(ADWEEK) Traditional agencies are continuing to invest in digital talent and services but, based on a new survey from RSW/US, clients aren’t that impressed with the results.
Ask to rate their traditional agency’s digital skills on a scale of 1 to 10 — with 1 equating to “poor” and 10 meaning “excellent” — only 3 percent of the 277 client executives polled chose excellent, and almost half – 47 percent — ranked their shops between 1 and 5.
The finding in the latest study, “A Client’s Perspective on Agencies,” mirrored that of a September RSW/US report, which illustrated a disconnect between how clients and agencies view their skills in social media. In the previous report, less than half of the client respondents agreed that they are “cutting edge” in the use of social media, compared to more than three-quarters of the respondents from public relations agencies and two-thirds from ad agencies.
Based on both reports, agency rhetoric about digital skills appears to be ahead of reality, said Mark Sneider, president of RSW/US, a Cincinnati-based consultancy that helps agencies hone their new business development efforts.

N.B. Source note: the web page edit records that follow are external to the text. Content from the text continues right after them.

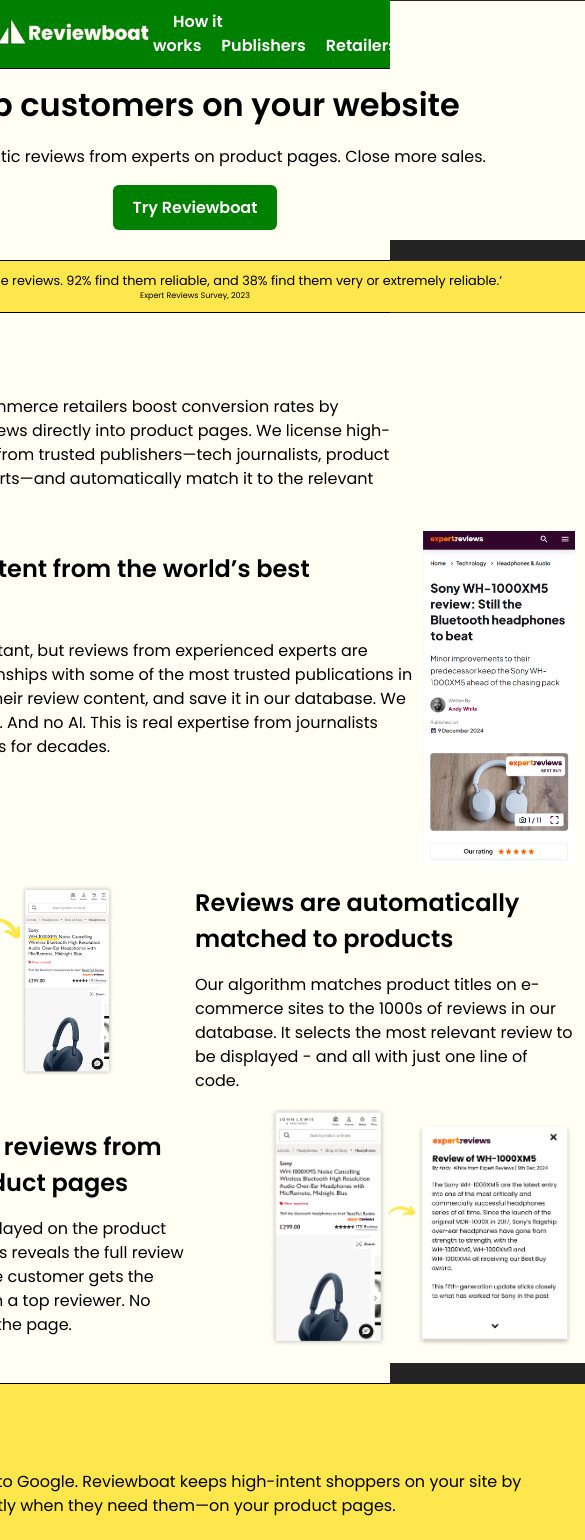
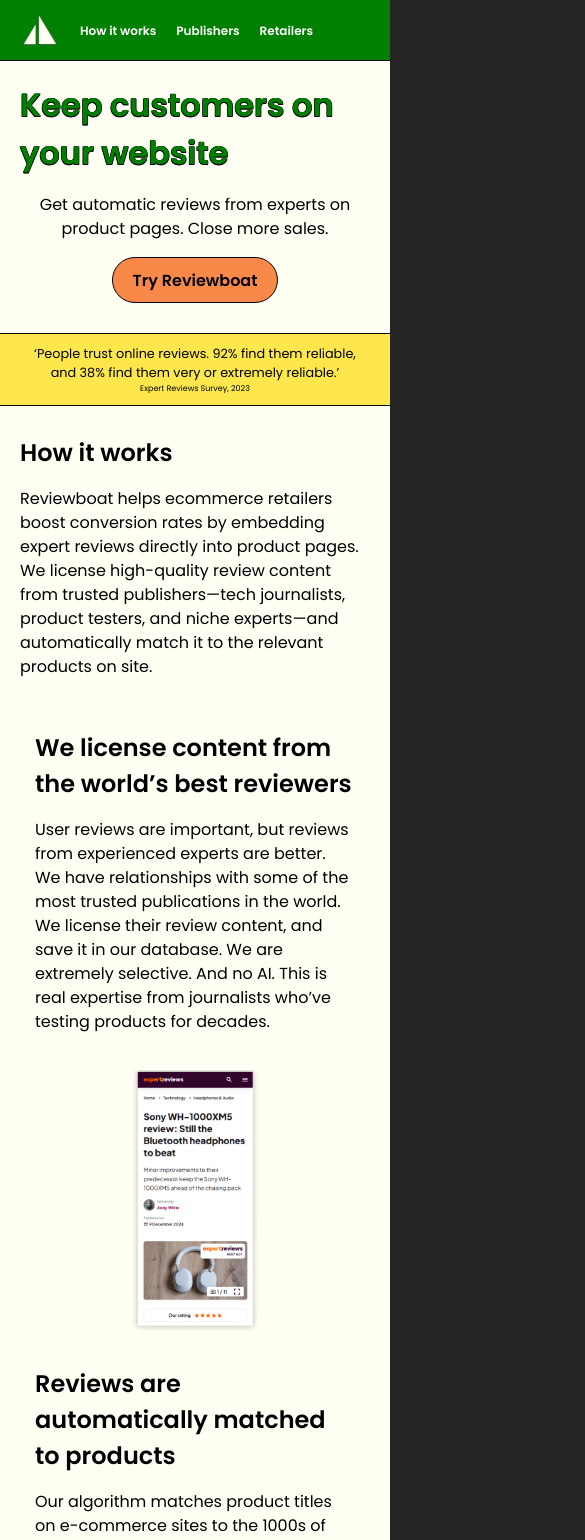
Before and after one commit to jranks123/reviewboat, a React (Vite) app: page / in a window 390 px wide. Shown: the top 1540 px of the page, 585 px wide, since content can reach past the window. Built offline with nearby package versions, Linux system fonts and the light colour scheme.

Commit message:
looking food

```diff
--- a/index.html
+++ b/index.html
@@ -2,7 +2,7 @@
 <html lang="en">
   <head>
     <meta charset="UTF-8" />
-    <link rel="icon" type="image/svg+xml" href="/vite.svg" />
+    <link rel="icon" type="image/svg+xml" href="/reviewboat_logo.svg" />
     <meta name="viewport" content="width=device-width, initial-scale=1.0" />
     <link href="https://fonts.googleapis.com/css2?family=Poppins:wght@400;600&display=swap" rel="stylesheet">
     <title>Reviewboat</title>
--- a/src/components/HowItWorks.jsx
+++ b/src/components/HowItWorks.jsx
@@ -9,7 +9,7 @@
           </div>
 
           <div class="how-it-works-sub-section" id="how-section-1">
-            <div>
+            <div id="how-section-1-1">
               <h2>We license content from the world’s best reviewers</h2>
               <p>User reviews are important, but reviews from experienced experts are better. We have relationships with some of the most trusted publications in the world. We license their review content, and save it in our database. We are extremely selective. And no AI. This is real expertise from journalists who’ve testing products for decades.</p>
             </div>
--- a/src/components/NavBar.jsx
+++ b/src/components/NavBar.jsx
@@ -3,7 +3,8 @@
     <nav id="navbar">
       <div id="navbar_content">
         <img id="navbar_logo_desktop" src="/reviewboat_logo_nav.svg" alt="ReviewBoat Logo" height="40" />
-        <div className="navbar-options">
+        <img id="navbar_logo_mobile" src="/reviewboat_logo.svg" alt="ReviewBoat Logo" height="40" />
+        <div id="navbar-options">
           <a href="#how-it-works">How it works</a>
           <a href="#publishers">Publishers</a>
           <a href="#retailers">Retailers</a>
--- a/src/index.scss
+++ b/src/index.scss
@@ -53,26 +53,102 @@
   line-height: 1.1;
 }
 
+.extra-big-text {
+  font-size: 2rem;
+}
+
+.standard-text {
+  font-size: 0.8rem;
+}
+
+.small-text {
+  font-size: 0.5rem;
+}
+
 /* button */
 
 button {
   border-radius: 8px;
-  border: 1px solid transparent;
+  border: 1px solid black;
   padding: 0.6em 1.2em;
   font-size: 1em;
   font-weight: 500;
   font-family: inherit;
-  background-color: #1a1a1a;
+  background-color: #F98948;
+  color: black;
+  font-weight: bold;
   cursor: pointer;
-  transition: border-color 0.25s;
+  border-radius: 9999px;
 }
 button:hover {
-  border-color: #646cff;
+  background-color: #e0773e;
 }
 button:focus,
 button:focus-visible {
   outline: 4px auto -webkit-focus-ring-color;
 }
+
+
+/* nav bar */
+
+#navbar {
+  position: fixed;
+  top: 0;
+  width: 100%;
+  background-color: #008000;
+  display: flex;
+  align-items: center;
+  justify-content: center;
+  padding: 10px 20px;
+  z-index: 1000;
+  color: white;
+  border-bottom: 1px solid black;
+  @media (max-width: 404px) {
+    justify-content:  space-between;
+  }
+}
+
+#navbar-options a {
+  @media (max-width: 404px) {
+    margin-left: 0px;
+    margin-right: 0px;
+    font-size: 0.75em;
+  }
+}
+
+
+
+#navbar_content {
+  width: 800px;
+  display: flex;
+  flex-direction: row;
+  align-items: center;
+  justify-content: space-between;
+  @media (max-width: 800px) {
+      width: auto;
+  }
+}
+
+#navbar a {
+  color: white;
+  margin-left: 20px;
+  text-decoration: none;
+  font-weight: bold;
+}
+
+#navbar_logo_desktop {
+  @media (max-width: 800px) {
+    display: none;
+  }
+}
+
+#navbar_logo_mobile {
+  display: none;
+  @media (max-width: 800px) {
+    display: block;
+  }
+}
+
 
 /* section */
 
@@ -86,19 +162,23 @@
   flex-direction: column;
   text-align: center;
   scroll-margin-top: 60px;
+  @media (max-width: 800px) {
+      width: auto;
+  }
 }
 
-.extra-big-text {
-  font-size: 2rem;
+.section-container {
+  width: 100%;
+  display: flex;
+  align-items: center;
+  justify-content: center;
+  flex-direction: column;
+  border-top: 1px solid black;
+
 }
 
-.standard-text {
-  font-size: 0.8rem;
-}
 
-.small-text {
-  font-size: 0.5rem;
-}
+
 
 /* footer */
 
@@ -120,8 +200,17 @@
   margin-bottom: 0px;
 }
 
+/* leader */
+
+
 #leader-component h2 {
   margin: 0;
+  color: green;
+  text-shadow:
+    -0.5px -0.5px 0 black,
+     0.5px -0.5px 0 black,
+    -0.5px  0.5px 0 black,
+     0.5px  0.5px 0 black;
 }
 
 /* how it works */
@@ -140,6 +229,9 @@
   justify-content: space-between;
   width: 80%;
   margin: 0;
+  @media (max-width: 800px) {
+      width: 100%;
+  }
 }
 
 #how-section-1 {
@@ -154,34 +246,66 @@
   display: flex;
   justify-content: space-between;
   align-items: flex-start;
+  @media (max-width: 800px) {
+      flex-direction: column;
+      margin: 15px 15px;
+      align-items: center;
+      width: auto;
+  }
 }
 
 #how-section-1-1 {
     width: 60%;
+    @media (max-width: 800px) {
+        width: 100%;
+    }
 }
 
 #how-it-works-image-1 {
   width: 20%;
+  @media (max-width: 800px) {
+      width: 40%;
+      margin-top: 20px;
+  }
 }
 
 #how-section-2-1 {
+  order: 2;
   width: 50%;
-}
-
-#how-section-3-1 {
-  width: 50%;
+  @media (max-width: 800px) {
+      order: 1;
+      width: 100%;
+  }
 }
 
 #how-it-works-image-2 {
   width: 40%;
   height: auto;
-  flex-shrink: 0
+  flex-shrink: 0;
+  order: 1;
+
+  @media (max-width: 800px) {
+      order: 2;
+      width: 80%;
+  }
 }
+
+
+#how-section-3-1 {
+  width: 50%;
+  @media (max-width: 800px) {
+      width: 100%;
+  }
+}
+
 
 #how-it-works-image-3 {
   width: 40%;
   height: auto;
-  flex-shrink: 0
+  flex-shrink: 0;
+  @media (max-width: 800px) {
+      width: 80%;
+  }
 }
 
 
@@ -190,46 +314,7 @@
   align-items: center;
 }
 
-/* nav bar */
 
-#navbar {
-  position: fixed;
-  top: 0;
-  width: 100%;
-  background-color: #008000;
-  display: flex;
-  align-items: center;
-  justify-content: center;
-  padding: 10px 20px;
-  z-index: 1000;
-  color: white;
-  border-bottom: 1px solid black;
-}
-
-#navbar_content {
-  width: 800px;
-  display: flex;
-  flex-direction: row;
-  align-items: center;
-  justify-content: space-between;
-}
-
-.section-container {
-  width: 100%;
-  display: flex;
-  align-items: center;
-  justify-content: center;
-  flex-direction: column;
-  border-top: 1px solid black;
-
-}
-
-#navbar a {
-  color: white;
-  margin-left: 20px;
-  text-decoration: none;
-  font-weight: bold;
-}
 
 footer {
   background-color: #FFFFF4;
@@ -238,21 +323,6 @@
 }
 
 
-button {
-  background-color: #008000; /* default green */
-  color: white;
-  padding: 10px 20px;
-  border: none;
-  border-radius: 6px;
-  cursor: pointer;
-  font-size: 1rem;
-  font-weight: 600;
-}
-
-/* Optional: hover/focus styles */
-button:hover {
-  opacity: 0.9;
-}
 
 /* publisher/retailer section */
 
@@ -273,6 +343,9 @@
 .icon-section {
   display: flex;
   flex-direction: row;
+  @media (max-width: 800px) {
+      flex-direction: column;
+  }
 }
 
 .icon-section p {
```
Also changed, not shown: public/image1.png, public/reviewboat_logo.svg (added).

“Simply doing social and digital, such as creating Facebook accounts and developing banner ads, isn’t going to be enough as marketers get hungrier for better direction — and results — in the digital/social world,” Sneider said. “The agency that can help clients understand how to use social/digital and how to integrate these [media] effectively into more traditional initiatives will, in the end, win the day.”
RSW/US’s latest survey also further quantifies the shift in client marketing dollars toward digital and away from traditional media. Ask what percentage of their total marketing spend has shifted from the traditional to digital realm in the past three years, 27 percent of the respondents said 30 percent and another 39 percent said anywhere between 40 and 90 percent.
And while many clients shifting to digital say it’s because they’re following the consumers, clearly they’re also looking to cut marketing costs. Ask how much of a factor cost was in their hiring of a digital shop in the past year, 56 percent said it was important to very important. Only 12 percent said it was not a factor at all.
The respondents came from some 200 companies, including Nestle, Pfizer, Kraft Foods, Colgate-Palmolive, Hilton and Harrah’s. The survey, which was conducted online in January, consisted of 23 questions.